upright

EnglishEdit

EtymologyEdit

From Old English upriht, from up + riht (right). Compare Dutch oprecht, West Frisian oprjocht.

PronunciationEdit

AdjectiveEdit

upright (comparative more upright, superlative most upright)

  1. Vertical; erect.
    I was standing upright, waiting for my orders.
    • 1608, William Shakespeare, The merry Deuill of Edmonton, introduction, lines 1–4
      Fab[ell]: What meanes the tolling of this fatall chime, // O what a trembling horror ſtrikes my hart! // My ſtiffned haire ſtands vpright on my head, // As doe the briſtles of a porcupine.
    • 1782, Fanny Burney, Cecilia; or, Memoirs of an Heiress, volume V, Book X, chapter X: “A Termination”, page 372
      Supported by pillows, ſhe ſat almoſt upright.
    • 2006, Neil A. Campbell, Biology: concepts & connections, page 404:
      Upright posture evolved well before an enlarged brain in hominids.
  2. Greater in height than breadth.
  3. (figuratively) Of good morals; practicing ethical values.

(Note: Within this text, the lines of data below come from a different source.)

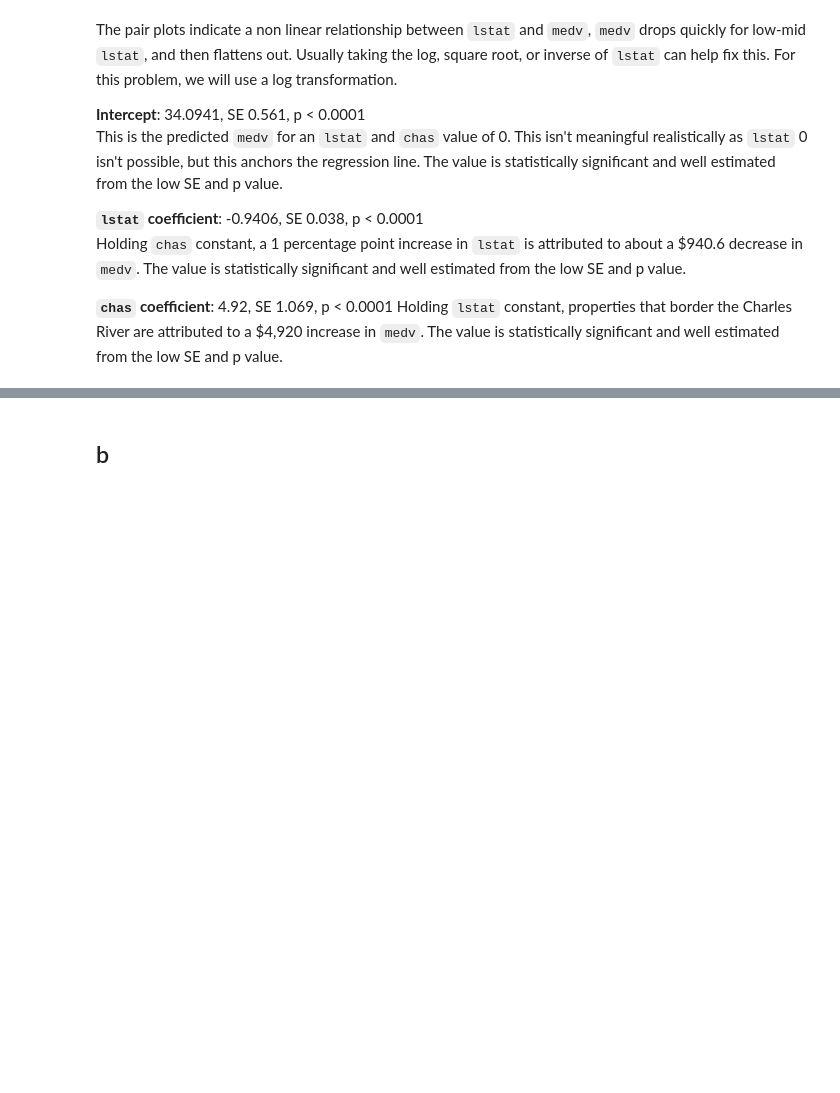
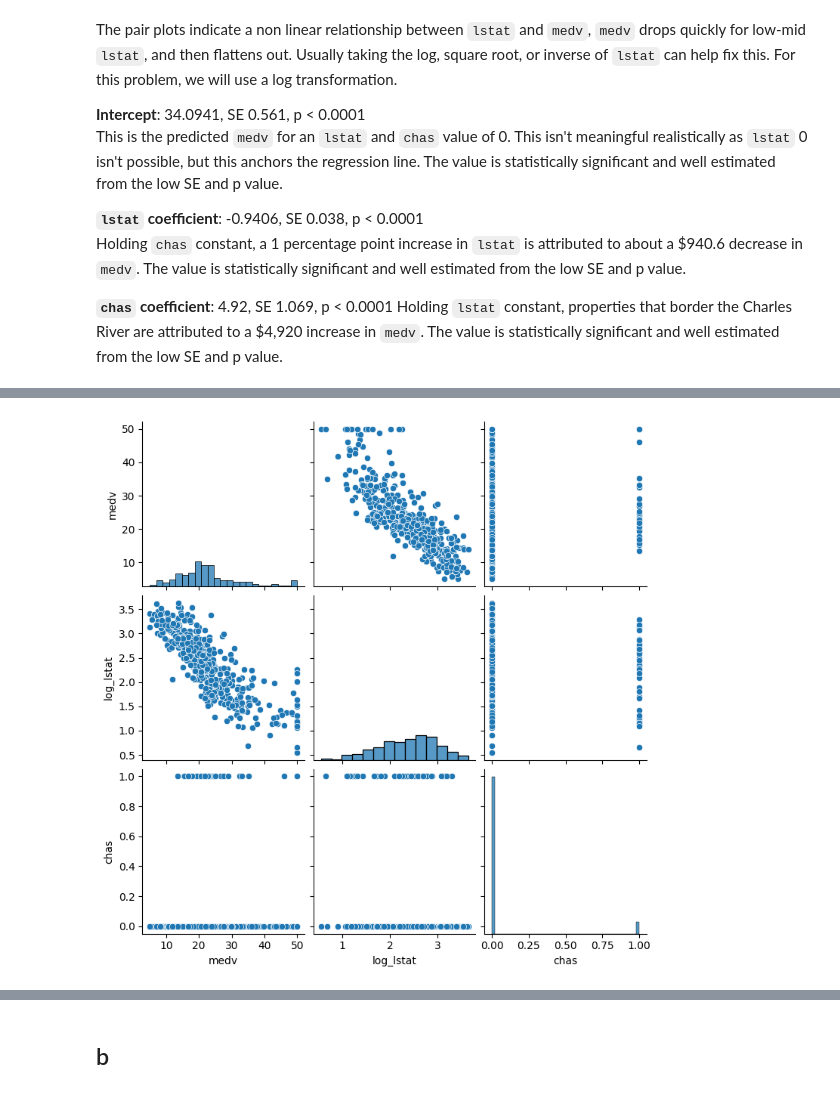
Before and after one commit to TangyKiwi/DSC-241, a Jupyter notebook: HW5/hw5.ipynb, the cells around one changed output, grey strips where cells are left out. Drawn from its saved outputs; the diff is of its cells as text; code cells hidden in the pictures; blank space fills up the shorter version.

```diff
--- a/HW5/hw5.ipynb
+++ b/HW5/hw5.ipynb
@@ -51,8 +51,8 @@ Holding `chas` constant, a 1 percentage point increase in `lstat` is attributed
 **`chas` coefficient**: 4.92, SE 1.069, p < 0.0001
 Holding `lstat` constant, properties that border the Charles River are attributed to a $4,920 increase in `medv`. The value is statistically significant and well estimated from the low SE and p value.
 # %%
-# log lstat for model instead, keep chas as is
 df["log_lstat"] = np.log(df["lstat"])
+pairplot(df[["medv", "log_lstat", "chas"]])
 X = sm.add_constant(df[["log_lstat", "chas"]])
 model = sm.OLS(df["medv"], X).fit()
 print(model.summary())
@@ -67,10 +67,11 @@ Time:                        10:15:28   Log-Likelihood:                -1553.4
 No. Observations:                 506   AIC:                             3113.
 Df Residuals:                     503   BIC:                             3125.
 Df Model:                           2
 Covariance Type:            nonrobust
 ==============================================================================
 ... (10 lines left out)
 ==============================================================================
 
 Notes:
 [1] Standard Errors assume that the covariance matrix of the errors is correctly specified.
+[figure, added]
```
Also changed, not shown: parts of 4 cells of this notebook.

SynonymsEdit

  • (vertical, erect): surrect (obsolete, rare)

TranslationsEdit

AdverbEdit

upright (comparative more upright, superlative most upright)

  1. in or into an upright position

TranslationsEdit

NounEdit

upright (plural uprights)

  1. Any vertical part of a structure, especially one of the goal posts in sports.
    • 2011 January 5, Mark Ashenden, “Wolverhampton 1 - 0 Chelsea”, BBC:
      Chelsea improved, with Salomon Kalou denied by goalkeeper Wayne Hennessey and Didier Drogba hitting the upright.
  2. A word clued by the successive initial, middle, or final letters of the cross-lights in a double acrostic or triple acrostic.
  3. (informal) An upright piano.

HolonymsEdit

Related termsEdit

TranslationsEdit

Last modified on 30 March 2014, at 16:58